A few interesting questions were asked of OSHA last year on who pays for the personal protective equipment at a workplace. Specifically, can an employee be required to pay a deposit on the PPE as an incentive to return the PPE when and if he leaves the job? Can the deposit be more than the cost of the PPE itself? Can an employee buy his or her own PPE and then be reimbursed by his employer?
According to OSHA’s final rule “Employer Payment for Personal Protective Equipment”, published in 2007 (effective February 13, 2008, and implemented May 15, 2008), OSHA requires employers to pay for PPE, with certain specific exceptions. The rule does not require employers to provide for PPE if it was not required before.
If the company owns the PPE that an employee uses, and the employee leaves the company, the company may require the employee to return the PPE. The company is not prevented by the rule from retrieving the PPE if the employee does not return it, as long as no laws are broken in doing so. The company must make sure their employees understand that PPE must be returned at the end of their employment.
OSHA makes clear that the employer cannot charge an employee for wear and tear on PPE due to work conditions and work performed.
As for charging the employee deposits on PPE, the rule does not prevent the employer from doing so, but it cannot be done in a way that makes the employee end up paying the whole cost of the PPE. The rule makes clear that the employer must pay for PPE.
The rule also does not prevent an employee from using his or her own PPE at the workplace, provided that the PPE is adequate to protect the worker from the hazards. It is important to note that “ ‘[w]here employees provide their own protective equipment, the employer shall be responsible to assure its adequacy, including proper maintenance, and sanitation of such equipment’ (29 CFR § 1910.132(b)). The construction standards contain similar language in § 1926.95(b). These provisions ensure that all PPE used by employees has been evaluated and is adequate to protect the employee from hazards in the workplace.”
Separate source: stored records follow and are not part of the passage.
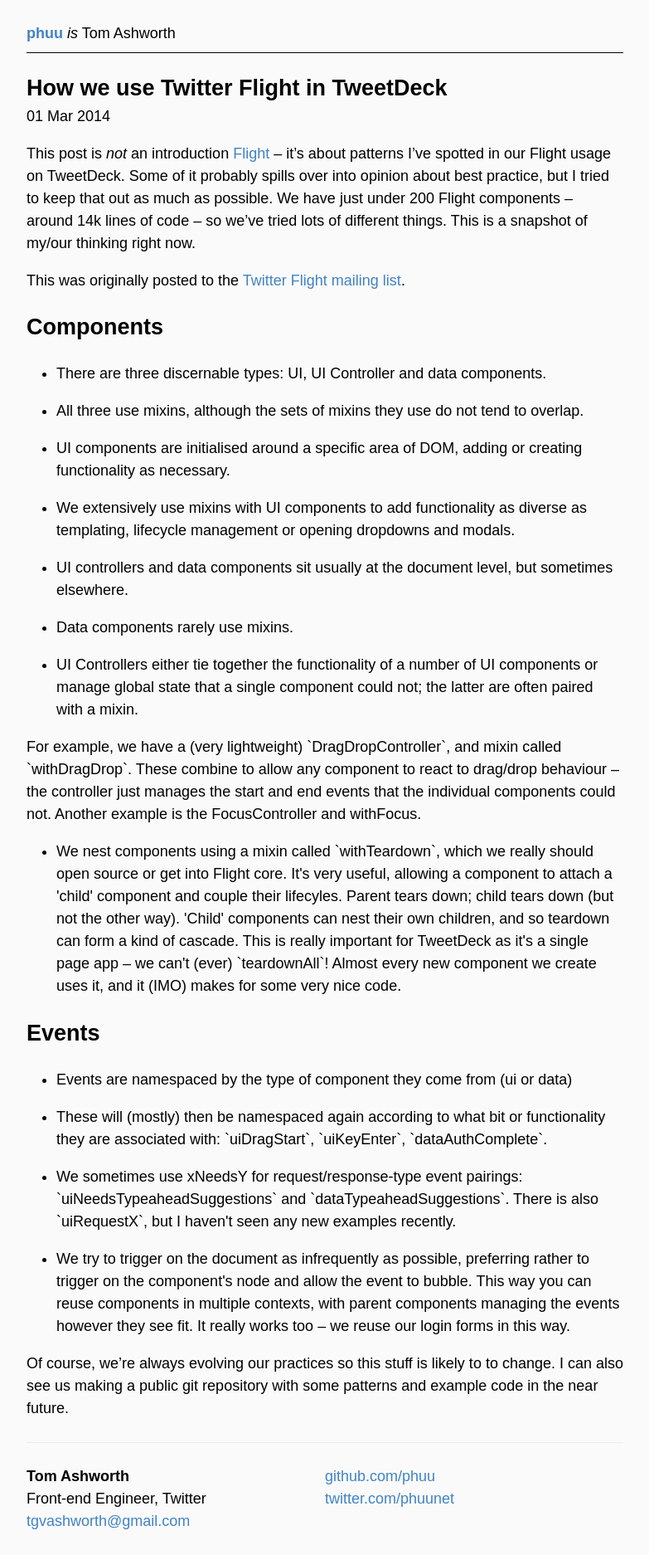
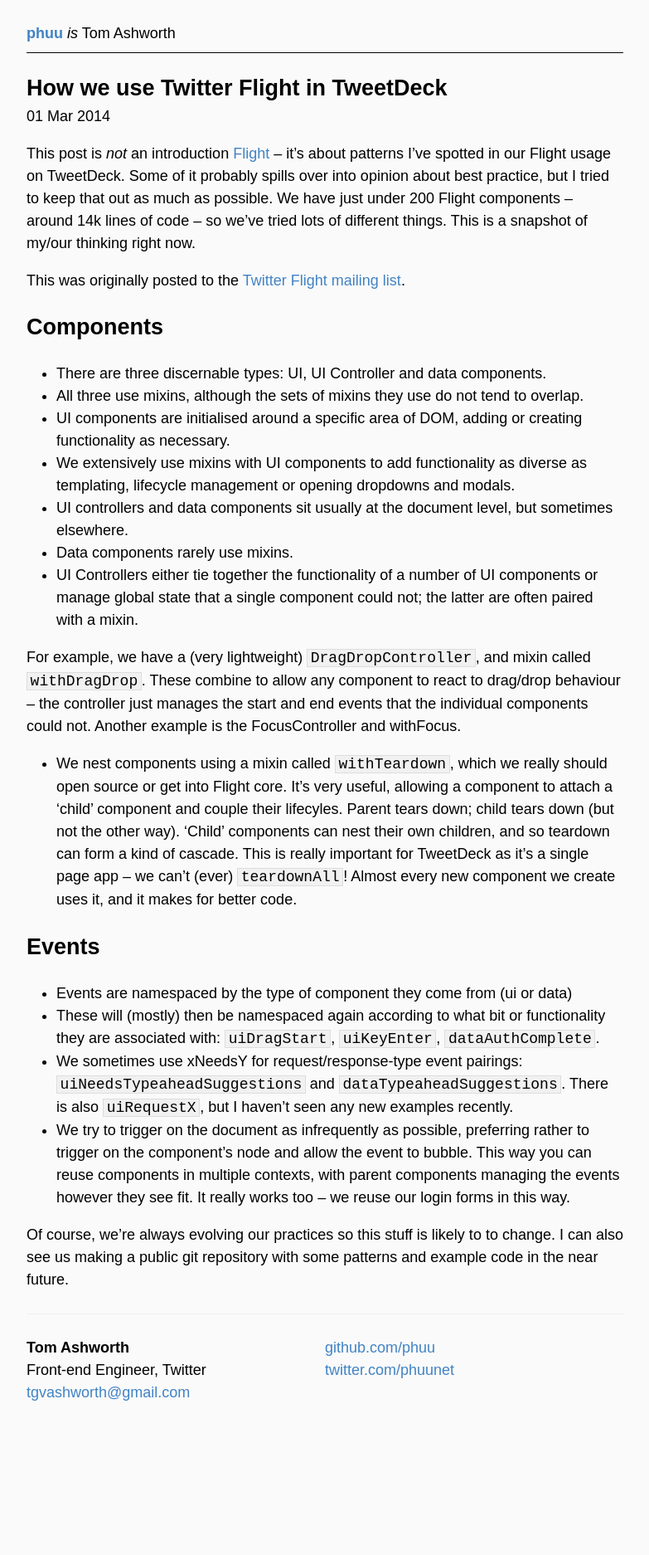
Before and after one commit to tgvashworth/tgvashworth.github.io, a Jekyll site: the page built from _posts/2014-03-01-how-we-use-twitter-flight-in-tweetdeck.md, in a window 1280 px wide. Shown: the whole page at 83% size, without its empty margins (248-1031 px from the left). Built offline with Jekyll 4.4.1, drawn with Linux system fonts in a browser that asks for light colours; some web fonts are replaced; after the commit the page ends 1719 px from its top, so only the background shows below that.

Commit message:
Update 2014-03-01-how-we-use-twitter-flight-in-tweetdeck.md

```diff
--- a/_posts/2014-03-01-how-we-use-twitter-flight-in-tweetdeck.md
+++ b/_posts/2014-03-01-how-we-use-twitter-flight-in-tweetdeck.md
@@ -9,22 +9,23 @@ This was originally posted to the [Twitter Flight mailing list](https://groups.g
 
 ## Components
 
-- <p>There are three discernable types: UI, UI Controller and data components.
-- <p>All three use mixins, although the sets of mixins they use do not tend to overlap.
-- <p>UI components are initialised around a specific area of DOM, adding or creating functionality as necessary.
-- <p>We extensively use mixins with UI components to add functionality as diverse as templating, lifecycle management or opening dropdowns and modals.
-- <p>UI controllers and data components sit usually at the document level, but sometimes elsewhere.
-- <p>Data components rarely use mixins.
-- <p>UI Controllers either tie together the functionality of a number of UI components or manage global state that a single component could not; the latter are often paired with a mixin.</p>
-<p>
-For example, we have a (very lightweight) `DragDropController`, and mixin called `withDragDrop`. These combine to allow any component to react to drag/drop behaviour – the controller just manages the start and end events that the individual components could not. Another example is the FocusController and withFocus.</p>
-- <p>We nest components using a mixin called `withTeardown`, which we really should open source or get into Flight core. It's very useful, allowing a component to attach a 'child' component and couple their lifecyles. Parent tears down; child tears down (but not the other way). 'Child' components can nest their own children, and so teardown can form a kind of cascade. This is really important for TweetDeck as it's a single page app – we can't (ever) `teardownAll`! Almost every new component we create uses it, and it (IMO) makes for some very nice code.
+- There are three discernable types: UI, UI Controller and data components.
+- All three use mixins, although the sets of mixins they use do not tend to overlap.
+- UI components are initialised around a specific area of DOM, adding or creating functionality as necessary.
+- We extensively use mixins with UI components to add functionality as diverse as templating, lifecycle management or opening dropdowns and modals.
+- UI controllers and data components sit usually at the document level, but sometimes elsewhere.
+- Data components rarely use mixins.
+- UI Controllers either tie together the functionality of a number of UI components or manage global state that a single component could not; the latter are often paired with a mixin.
+
+For example, we have a (very lightweight) `DragDropController`, and mixin called `withDragDrop`. These combine to allow any component to react to drag/drop behaviour – the controller just manages the start and end events that the individual components could not. Another example is the FocusController and withFocus.
+
+- We nest components using a mixin called `withTeardown`, which we really should open source or get into Flight core. It's very useful, allowing a component to attach a 'child' component and couple their lifecyles. Parent tears down; child tears down (but not the other way). 'Child' components can nest their own children, and so teardown can form a kind of cascade. This is really important for TweetDeck as it's a single page app – we can't (ever) `teardownAll`! Almost every new component we create uses it, and it makes for better code.
 
 ## Events
 
-- <p>Events are namespaced by the type of component they come from (ui or data)
-- <p>These will (mostly) then be namespaced again according to what bit or functionality they are associated with: `uiDragStart`, `uiKeyEnter`, `dataAuthComplete`.
-- <p>We sometimes use xNeedsY for request/response-type event pairings: `uiNeedsTypeaheadSuggestions` and `dataTypeaheadSuggestions`. There is also `uiRequestX`, but I haven't seen any new examples recently.
-- <p>We try to trigger on the document as infrequently as possible, preferring rather to trigger on the component's node and allow the event to bubble. This way you can reuse components in multiple contexts, with parent components managing the events however they see fit. It really works too – we reuse our login forms in this way.
+- Events are namespaced by the type of component they come from (ui or data)
+- These will (mostly) then be namespaced again according to what bit or functionality they are associated with: `uiDragStart`, `uiKeyEnter`, `dataAuthComplete`.
+- We sometimes use xNeedsY for request/response-type event pairings: `uiNeedsTypeaheadSuggestions` and `dataTypeaheadSuggestions`. There is also `uiRequestX`, but I haven't seen any new examples recently.
+- We try to trigger on the document as infrequently as possible, preferring rather to trigger on the component's node and allow the event to bubble. This way you can reuse components in multiple contexts, with parent components managing the events however they see fit. It really works too – we reuse our login forms in this way.
 
 Of course, we're always evolving our practices so this stuff is likely to to change. I can also see us making a public git repository with some patterns and example code in the near future.
```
Some of the exempted items that employers do not have to pay for include steel-toe boots, prescription eye wear, and everyday work clothing.
You can read OSHA’s response to the questions here.